▶ [WORK INSTRUCTIONS] The records follow. Copy each one exactly.

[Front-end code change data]
****

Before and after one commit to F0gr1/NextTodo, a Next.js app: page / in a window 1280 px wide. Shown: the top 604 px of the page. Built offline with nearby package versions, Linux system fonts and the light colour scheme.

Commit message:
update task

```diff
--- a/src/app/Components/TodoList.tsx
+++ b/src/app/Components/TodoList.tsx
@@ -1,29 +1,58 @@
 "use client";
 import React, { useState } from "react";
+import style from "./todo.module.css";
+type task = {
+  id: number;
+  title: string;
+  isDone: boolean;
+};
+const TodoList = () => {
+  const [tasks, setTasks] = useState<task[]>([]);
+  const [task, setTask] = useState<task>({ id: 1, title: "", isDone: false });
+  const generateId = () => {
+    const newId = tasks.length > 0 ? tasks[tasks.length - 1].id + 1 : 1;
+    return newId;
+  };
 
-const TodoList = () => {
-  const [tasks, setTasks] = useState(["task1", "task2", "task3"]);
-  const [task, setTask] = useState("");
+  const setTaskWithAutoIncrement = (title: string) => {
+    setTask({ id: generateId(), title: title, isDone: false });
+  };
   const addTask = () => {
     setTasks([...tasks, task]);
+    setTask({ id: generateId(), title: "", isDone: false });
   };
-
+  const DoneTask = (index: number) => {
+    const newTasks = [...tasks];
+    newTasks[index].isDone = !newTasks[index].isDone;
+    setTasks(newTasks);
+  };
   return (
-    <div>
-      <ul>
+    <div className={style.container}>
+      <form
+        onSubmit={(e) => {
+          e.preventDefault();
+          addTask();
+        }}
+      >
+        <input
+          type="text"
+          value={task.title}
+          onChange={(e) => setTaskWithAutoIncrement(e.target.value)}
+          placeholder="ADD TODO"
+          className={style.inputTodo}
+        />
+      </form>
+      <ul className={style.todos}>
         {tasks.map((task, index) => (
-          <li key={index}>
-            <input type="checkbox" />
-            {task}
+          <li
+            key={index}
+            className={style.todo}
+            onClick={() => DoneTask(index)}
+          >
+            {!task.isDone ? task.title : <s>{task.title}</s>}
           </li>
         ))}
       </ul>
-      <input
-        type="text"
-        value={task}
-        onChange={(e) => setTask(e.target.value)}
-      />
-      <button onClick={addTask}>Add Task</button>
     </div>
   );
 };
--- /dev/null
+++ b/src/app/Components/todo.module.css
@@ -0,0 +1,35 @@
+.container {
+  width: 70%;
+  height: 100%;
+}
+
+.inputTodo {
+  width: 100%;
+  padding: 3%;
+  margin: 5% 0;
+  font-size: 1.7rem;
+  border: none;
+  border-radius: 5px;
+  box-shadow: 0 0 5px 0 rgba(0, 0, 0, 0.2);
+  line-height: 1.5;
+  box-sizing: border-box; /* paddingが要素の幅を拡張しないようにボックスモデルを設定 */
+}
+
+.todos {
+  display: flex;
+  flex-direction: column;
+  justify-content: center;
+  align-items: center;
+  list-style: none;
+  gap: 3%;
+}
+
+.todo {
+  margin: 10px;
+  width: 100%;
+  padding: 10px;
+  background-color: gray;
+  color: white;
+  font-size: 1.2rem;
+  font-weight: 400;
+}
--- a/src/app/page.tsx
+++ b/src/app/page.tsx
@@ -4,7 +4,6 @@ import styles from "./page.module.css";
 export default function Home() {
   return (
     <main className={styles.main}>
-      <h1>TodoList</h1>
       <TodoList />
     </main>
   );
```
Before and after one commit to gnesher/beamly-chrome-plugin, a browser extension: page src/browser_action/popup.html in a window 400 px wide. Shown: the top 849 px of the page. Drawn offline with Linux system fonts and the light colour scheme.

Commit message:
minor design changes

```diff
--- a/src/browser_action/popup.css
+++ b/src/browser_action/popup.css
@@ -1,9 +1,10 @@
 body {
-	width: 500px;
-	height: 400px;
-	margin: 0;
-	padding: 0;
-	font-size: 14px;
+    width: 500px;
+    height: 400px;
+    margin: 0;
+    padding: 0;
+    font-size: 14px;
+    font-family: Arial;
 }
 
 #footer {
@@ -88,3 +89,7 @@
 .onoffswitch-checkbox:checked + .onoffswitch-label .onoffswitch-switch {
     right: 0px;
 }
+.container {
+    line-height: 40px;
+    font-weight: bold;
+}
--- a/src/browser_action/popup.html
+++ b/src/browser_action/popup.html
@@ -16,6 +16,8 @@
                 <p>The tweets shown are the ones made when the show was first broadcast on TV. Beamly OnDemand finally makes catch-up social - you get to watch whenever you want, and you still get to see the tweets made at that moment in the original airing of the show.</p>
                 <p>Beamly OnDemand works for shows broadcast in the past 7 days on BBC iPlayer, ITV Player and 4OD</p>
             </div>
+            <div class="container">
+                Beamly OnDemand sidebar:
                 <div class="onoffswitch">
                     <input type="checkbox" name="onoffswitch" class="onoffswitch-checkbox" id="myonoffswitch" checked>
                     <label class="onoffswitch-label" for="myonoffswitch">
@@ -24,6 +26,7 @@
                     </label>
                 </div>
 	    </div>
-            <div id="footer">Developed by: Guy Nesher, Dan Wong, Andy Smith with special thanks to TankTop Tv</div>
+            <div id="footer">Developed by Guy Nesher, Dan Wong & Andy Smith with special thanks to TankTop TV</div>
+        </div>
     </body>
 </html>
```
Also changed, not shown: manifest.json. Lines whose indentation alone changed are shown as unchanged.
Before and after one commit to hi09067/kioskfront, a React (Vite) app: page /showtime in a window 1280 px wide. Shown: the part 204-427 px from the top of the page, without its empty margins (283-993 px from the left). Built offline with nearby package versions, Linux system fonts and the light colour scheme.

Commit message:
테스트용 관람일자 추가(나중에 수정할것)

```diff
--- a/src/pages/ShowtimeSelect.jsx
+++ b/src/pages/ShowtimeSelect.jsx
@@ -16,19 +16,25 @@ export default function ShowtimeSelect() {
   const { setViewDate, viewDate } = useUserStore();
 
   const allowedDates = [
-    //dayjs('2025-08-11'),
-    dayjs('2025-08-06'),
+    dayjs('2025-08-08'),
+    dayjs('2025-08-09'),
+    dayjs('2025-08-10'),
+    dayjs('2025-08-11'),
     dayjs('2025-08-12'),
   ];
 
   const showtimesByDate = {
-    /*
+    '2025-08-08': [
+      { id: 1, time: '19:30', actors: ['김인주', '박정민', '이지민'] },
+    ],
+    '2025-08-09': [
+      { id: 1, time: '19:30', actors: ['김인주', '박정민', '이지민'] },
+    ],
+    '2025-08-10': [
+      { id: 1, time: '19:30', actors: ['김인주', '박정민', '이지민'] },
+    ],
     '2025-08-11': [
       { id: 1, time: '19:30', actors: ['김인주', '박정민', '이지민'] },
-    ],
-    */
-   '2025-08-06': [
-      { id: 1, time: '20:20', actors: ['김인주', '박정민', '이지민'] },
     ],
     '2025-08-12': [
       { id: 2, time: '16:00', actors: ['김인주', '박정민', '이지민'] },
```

****

▶ [RESPONSE BELOW]
Before and after one commit to F0gr1/NextTodo, a Next.js app: page / in a window 1280 px wide. Shown: the top 604 px of the page. Built offline with nearby package versions, Linux system fonts and the light colour scheme.

Commit message:
update task

```diff
--- a/src/app/Components/TodoList.tsx
+++ b/src/app/Components/TodoList.tsx
@@ -1,29 +1,58 @@
 "use client";
 import React, { useState } from "react";
+import style from "./todo.module.css";
+type task = {
+  id: number;
+  title: string;
+  isDone: boolean;
+};
+const TodoList = () => {
+  const [tasks, setTasks] = useState<task[]>([]);
+  const [task, setTask] = useState<task>({ id: 1, title: "", isDone: false });
+  const generateId = () => {
+    const newId = tasks.length > 0 ? tasks[tasks.length - 1].id + 1 : 1;
+    return newId;
+  };
 
-const TodoList = () => {
-  const [tasks, setTasks] = useState(["task1", "task2", "task3"]);
-  const [task, setTask] = useState("");
+  const setTaskWithAutoIncrement = (title: string) => {
+    setTask({ id: generateId(), title: title, isDone: false });
+  };
   const addTask = () => {
     setTasks([...tasks, task]);
+    setTask({ id: generateId(), title: "", isDone: false });
   };
-
+  const DoneTask = (index: number) => {
+    const newTasks = [...tasks];
+    newTasks[index].isDone = !newTasks[index].isDone;
+    setTasks(newTasks);
+  };
   return (
-    <div>
-      <ul>
+    <div className={style.container}>
+      <form
+        onSubmit={(e) => {
+          e.preventDefault();
+          addTask();
+        }}
+      >
+        <input
+          type="text"
+          value={task.title}
+          onChange={(e) => setTaskWithAutoIncrement(e.target.value)}
+          placeholder="ADD TODO"
+          className={style.inputTodo}
+        />
+      </form>
+      <ul className={style.todos}>
         {tasks.map((task, index) => (
-          <li key={index}>
-            <input type="checkbox" />
-            {task}
+          <li
+            key={index}
+            className={style.todo}
+            onClick={() => DoneTask(index)}
+          >
+            {!task.isDone ? task.title : <s>{task.title}</s>}
           </li>
         ))}
       </ul>
-      <input
-        type="text"
-        value={task}
-        onChange={(e) => setTask(e.target.value)}
-      />
-      <button onClick={addTask}>Add Task</button>
     </div>
   );
 };
--- /dev/null
+++ b/src/app/Components/todo.module.css
@@ -0,0 +1,35 @@
+.container {
+  width: 70%;
+  height: 100%;
+}
+
+.inputTodo {
+  width: 100%;
+  padding: 3%;
+  margin: 5% 0;
+  font-size: 1.7rem;
+  border: none;
+  border-radius: 5px;
+  box-shadow: 0 0 5px 0 rgba(0, 0, 0, 0.2);
+  line-height: 1.5;
+  box-sizing: border-box; /* paddingが要素の幅を拡張しないようにボックスモデルを設定 */
+}
+
+.todos {
+  display: flex;
+  flex-direction: column;
+  justify-content: center;
+  align-items: center;
+  list-style: none;
+  gap: 3%;
+}
+
+.todo {
+  margin: 10px;
+  width: 100%;
+  padding: 10px;
+  background-color: gray;
+  color: white;
+  font-size: 1.2rem;
+  font-weight: 400;
+}
--- a/src/app/page.tsx
+++ b/src/app/page.tsx
@@ -4,7 +4,6 @@ import styles from "./page.module.css";
 export default function Home() {
   return (
     <main className={styles.main}>
-      <h1>TodoList</h1>
       <TodoList />
     </main>
   );
```
Before and after one commit to gnesher/beamly-chrome-plugin, a browser extension: page src/browser_action/popup.html in a window 400 px wide. Shown: the top 849 px of the page. Drawn offline with Linux system fonts and the light colour scheme.

Commit message:
minor design changes

```diff
--- a/src/browser_action/popup.css
+++ b/src/browser_action/popup.css
@@ -1,9 +1,10 @@
 body {
-	width: 500px;
-	height: 400px;
-	margin: 0;
-	padding: 0;
-	font-size: 14px;
+    width: 500px;
+    height: 400px;
+    margin: 0;
+    padding: 0;
+    font-size: 14px;
+    font-family: Arial;
 }
 
 #footer {
@@ -88,3 +89,7 @@
 .onoffswitch-checkbox:checked + .onoffswitch-label .onoffswitch-switch {
     right: 0px;
 }
+.container {
+    line-height: 40px;
+    font-weight: bold;
+}
--- a/src/browser_action/popup.html
+++ b/src/browser_action/popup.html
@@ -16,6 +16,8 @@
                 <p>The tweets shown are the ones made when the show was first broadcast on TV. Beamly OnDemand finally makes catch-up social - you get to watch whenever you want, and you still get to see the tweets made at that moment in the original airing of the show.</p>
                 <p>Beamly OnDemand works for shows broadcast in the past 7 days on BBC iPlayer, ITV Player and 4OD</p>
             </div>
+            <div class="container">
+                Beamly OnDemand sidebar:
                 <div class="onoffswitch">
                     <input type="checkbox" name="onoffswitch" class="onoffswitch-checkbox" id="myonoffswitch" checked>
                     <label class="onoffswitch-label" for="myonoffswitch">
@@ -24,6 +26,7 @@
                     </label>
                 </div>
 	    </div>
-            <div id="footer">Developed by: Guy Nesher, Dan Wong, Andy Smith with special thanks to TankTop Tv</div>
+            <div id="footer">Developed by Guy Nesher, Dan Wong & Andy Smith with special thanks to TankTop TV</div>
+        </div>
     </body>
 </html>
```
Also changed, not shown: manifest.json. Lines whose indentation alone changed are shown as unchanged.
Before and after one commit to hi09067/kioskfront, a React (Vite) app: page /showtime in a window 1280 px wide. Shown: the part 204-427 px from the top of the page, without its empty margins (283-993 px from the left). Built offline with nearby package versions, Linux system fonts and the light colour scheme.

Commit message:
테스트용 관람일자 추가(나중에 수정할것)

```diff
--- a/src/pages/ShowtimeSelect.jsx
+++ b/src/pages/ShowtimeSelect.jsx
@@ -16,19 +16,25 @@ export default function ShowtimeSelect() {
   const { setViewDate, viewDate } = useUserStore();
 
   const allowedDates = [
-    //dayjs('2025-08-11'),
-    dayjs('2025-08-06'),
+    dayjs('2025-08-08'),
+    dayjs('2025-08-09'),
+    dayjs('2025-08-10'),
+    dayjs('2025-08-11'),
     dayjs('2025-08-12'),
   ];
 
   const showtimesByDate = {
-    /*
+    '2025-08-08': [
+      { id: 1, time: '19:30', actors: ['김인주', '박정민', '이지민'] },
+    ],
+    '2025-08-09': [
+      { id: 1, time: '19:30', actors: ['김인주', '박정민', '이지민'] },
+    ],
+    '2025-08-10': [
+      { id: 1, time: '19:30', actors: ['김인주', '박정민', '이지민'] },
+    ],
     '2025-08-11': [
       { id: 1, time: '19:30', actors: ['김인주', '박정민', '이지민'] },
-    ],
-    */
-   '2025-08-06': [
-      { id: 1, time: '20:20', actors: ['김인주', '박정민', '이지민'] },
     ],
     '2025-08-12': [
       { id: 2, time: '16:00', actors: ['김인주', '박정민', '이지민'] },
```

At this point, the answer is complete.